··· Dataset extract ···
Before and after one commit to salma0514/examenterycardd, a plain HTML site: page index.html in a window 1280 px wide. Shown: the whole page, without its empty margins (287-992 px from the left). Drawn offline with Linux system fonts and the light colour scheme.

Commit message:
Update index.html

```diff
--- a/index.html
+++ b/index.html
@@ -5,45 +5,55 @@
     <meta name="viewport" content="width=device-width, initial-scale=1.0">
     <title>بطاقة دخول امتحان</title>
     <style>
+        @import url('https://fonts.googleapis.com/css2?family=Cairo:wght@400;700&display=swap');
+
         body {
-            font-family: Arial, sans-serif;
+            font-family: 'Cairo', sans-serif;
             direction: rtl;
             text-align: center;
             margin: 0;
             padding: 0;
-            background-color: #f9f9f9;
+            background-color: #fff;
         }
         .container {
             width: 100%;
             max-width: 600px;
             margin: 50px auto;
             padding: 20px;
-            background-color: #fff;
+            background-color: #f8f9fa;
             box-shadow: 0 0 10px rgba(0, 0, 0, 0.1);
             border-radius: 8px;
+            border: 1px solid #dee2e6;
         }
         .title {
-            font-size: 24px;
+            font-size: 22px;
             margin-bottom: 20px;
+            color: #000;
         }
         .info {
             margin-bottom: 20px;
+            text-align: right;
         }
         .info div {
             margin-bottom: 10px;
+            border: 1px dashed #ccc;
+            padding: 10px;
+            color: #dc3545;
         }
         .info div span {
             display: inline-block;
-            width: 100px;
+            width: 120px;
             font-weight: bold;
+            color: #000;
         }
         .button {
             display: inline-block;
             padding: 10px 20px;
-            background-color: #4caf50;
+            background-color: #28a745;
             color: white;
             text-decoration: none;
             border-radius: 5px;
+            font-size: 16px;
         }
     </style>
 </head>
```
···
▶ **What you need to do**
Each record above is to be written out again, without any change.

▶ **Solution to this exercise**
Before and after one commit to salma0514/examenterycardd, a plain HTML site: page index.html in a window 1280 px wide. Shown: the whole page, without its empty margins (287-992 px from the left). Drawn offline with Linux system fonts and the light colour scheme.

Commit message:
Update index.html

```diff
--- a/index.html
+++ b/index.html
@@ -5,45 +5,55 @@
     <meta name="viewport" content="width=device-width, initial-scale=1.0">
     <title>بطاقة دخول امتحان</title>
     <style>
+        @import url('https://fonts.googleapis.com/css2?family=Cairo:wght@400;700&display=swap');
+
         body {
-            font-family: Arial, sans-serif;
+            font-family: 'Cairo', sans-serif;
             direction: rtl;
             text-align: center;
             margin: 0;
             padding: 0;
-            background-color: #f9f9f9;
+            background-color: #fff;
         }
         .container {
             width: 100%;
             max-width: 600px;
             margin: 50px auto;
             padding: 20px;
-            background-color: #fff;
+            background-color: #f8f9fa;
             box-shadow: 0 0 10px rgba(0, 0, 0, 0.1);
             border-radius: 8px;
+            border: 1px solid #dee2e6;
         }
         .title {
-            font-size: 24px;
+            font-size: 22px;
             margin-bottom: 20px;
+            color: #000;
         }
         .info {
             margin-bottom: 20px;
+            text-align: right;
         }
         .info div {
             margin-bottom: 10px;
+            border: 1px dashed #ccc;
+            padding: 10px;
+            color: #dc3545;
         }
         .info div span {
             display: inline-block;
-            width: 100px;
+            width: 120px;
             font-weight: bold;
+            color: #000;
         }
         .button {
             display: inline-block;
             padding: 10px 20px;
-            background-color: #4caf50;
+            background-color: #28a745;
             color: white;
             text-decoration: none;
             border-radius: 5px;
+            font-size: 16px;
         }
     </style>
 </head>
```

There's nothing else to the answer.